D. Jerome Elwell was born in 1847 in Gloucester, Massachusetts. He and his Gloucester-born cousin, Kilby W. Elwell, painted in 1850s and 1860s, many of same landscape subjects as Lane. Towards the end of his life he travelled through Europe and died in 1912 in Naples, Italy.
"He doubtless saw all he could of the artist Fitz H. Lane; but whether he ever received any instruction from Mr. Lane, the writer is not aware. He admired his work, and once said of a marine by Mr. Lane, then owned by James H. Mansfield: "He painted that sky con amore, didn't he?"
—Helen Mansfield, Daniel Jerome Elwell (unpublished document in the collection of the Cape Ann Museum)
Oil on canvas
13 x 20 1/4 in.
Shelburne Museum, Vt.

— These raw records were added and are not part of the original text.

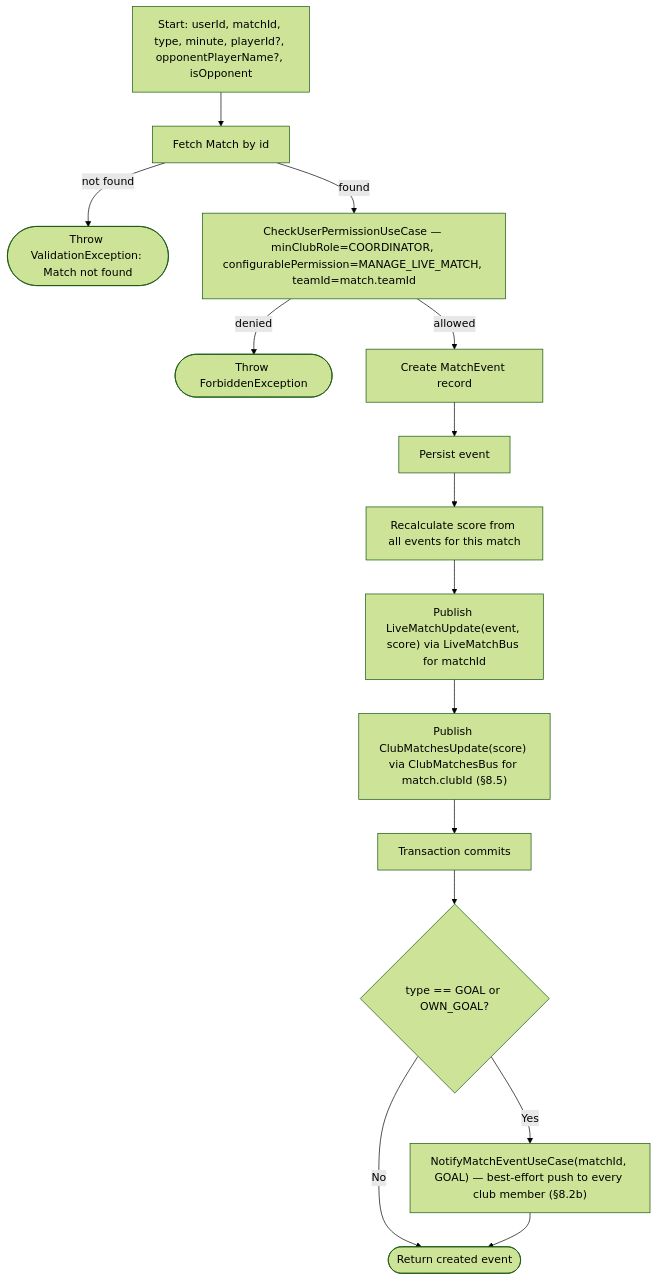
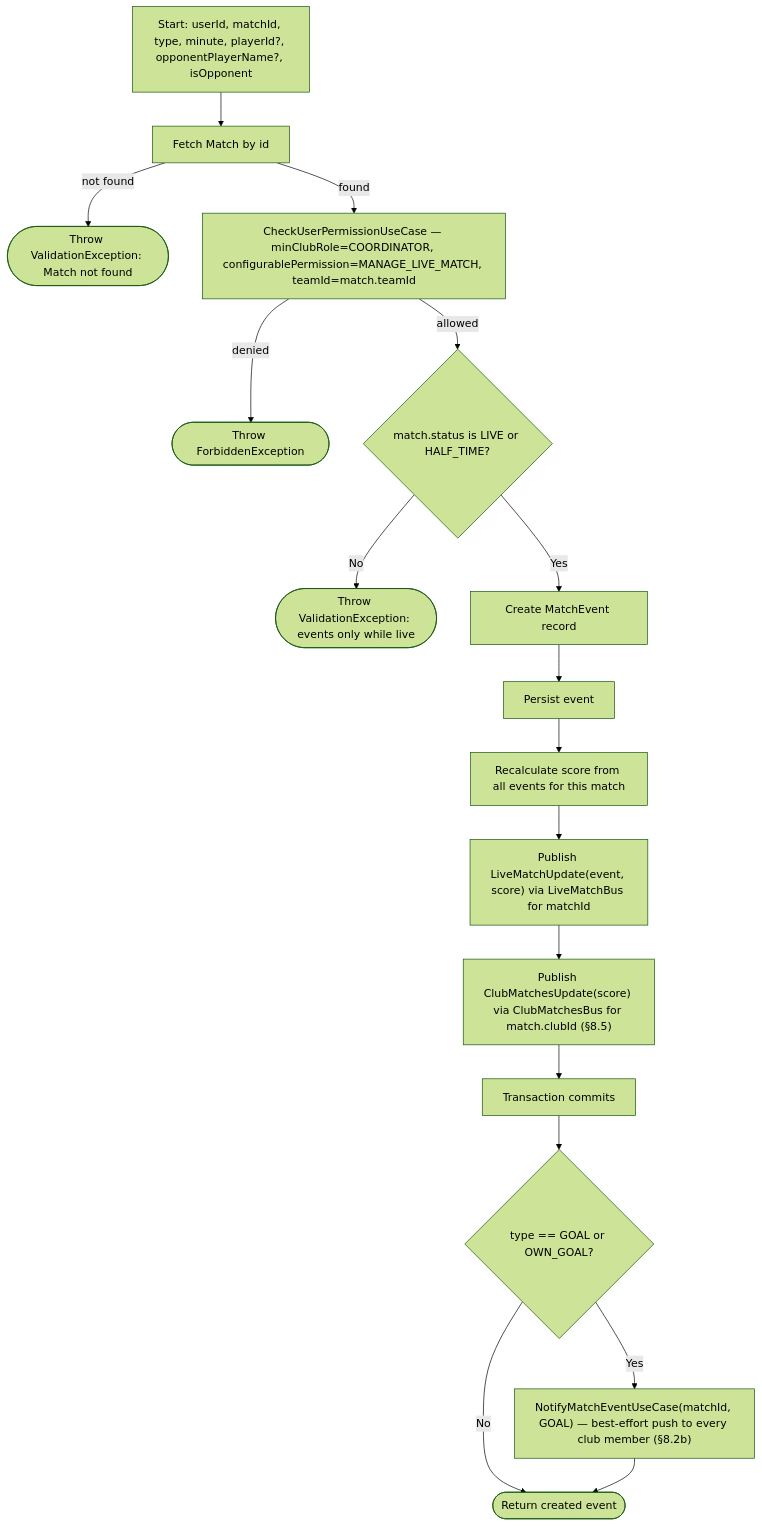
Diagram 44 of 57 in PROCESS_FLOWS.md (ricardofrango/squadify), drawn with Mermaid (forest theme) before and after one commit. The commit also changed other lines of this file and 4 other files, not shown here.

First line of the commit message:
Only allow match events while a match is live

````diff
--- a/PROCESS_FLOWS.md
+++ b/PROCESS_FLOWS.md
@@ -974,17 +974,19 @@
 ```mermaid
 graph TD
     A[Start: userId, matchId, type, minute, playerId?, opponentPlayerName?, isOpponent] --> B[Fetch Match by id]
     B -- not found --> V(["Throw ValidationException: Match not found"])
     B -- found --> C[CheckUserPermissionUseCase — minClubRole=COORDINATOR, configurablePermission=MANAGE_LIVE_MATCH, teamId=match.teamId]
     C -- denied --> F(["Throw ForbiddenException"])
-    C -- allowed --> D[Create MatchEvent record]
+    C -- allowed --> LV{"match.status is LIVE or HALF_TIME?"}
+    LV -- No --> VL(["Throw ValidationException: events only while live"])
+    LV -- Yes --> D[Create MatchEvent record]
     D --> E[Persist event]
     E --> G["Recalculate score from all events for this match"]
     G --> H["Publish LiveMatchUpdate(event, score) via LiveMatchBus for matchId"]
     H --> H2["Publish ClubMatchesUpdate(score) via ClubMatchesBus for match.clubId (§8.5)"]
     H2 --> I["Transaction commits"]
     I --> J{"type == GOAL or OWN_GOAL?"}
     J -- Yes --> K["NotifyMatchEventUseCase(matchId, GOAL) — best-effort push to every club member (§8.2b)"]
     J -- No --> Z
     K --> Z(["Return created event"])
 ```
````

This picture is less clearly an exact copy and more of a variation on the theme. It could be by either Mellen or D. Jerome Elwell, a Gloucester artist of a generation younger than Lane who very much admired the older man's work and consciously began his own career working in Lane's style. In this case there is an obvious hardness of surfaces, an over-meticulousness in the lighting of details, and an obviousness in the stark silhouettes—all atypical for Lane.
Elwell is a more complicated personality, but his copies after Lane are equally challenging. One was his recreation of Lane's 1856 view of Gloucester burned in the 1864 fire. After Lane's death, Elwell also "touched upon" several pictures. Others in the family, like Kilby Elwell, had artistic tastes, and as a boy, Jerome began to make pencil copies after other works.
Much younger than Lane, D. Jerome Elwell completed high school in Gloucester in the last years of Lane's life and shortly after went to Antwerp to study. This travel was made possible by the generosity of Samuel Sawyer, a patron as well of Lane's in the 1860s. During the seventies Elwell traveled around the Low Countries and elsewhere in Europe, at one time (it was said) sharing a studio with Whistler in Venice. Like Lane before him, he cultivated a taste for twilight and moonlight effects, though Elwell's style tended to be harsher and his colors more metallic.
– John Wilmerding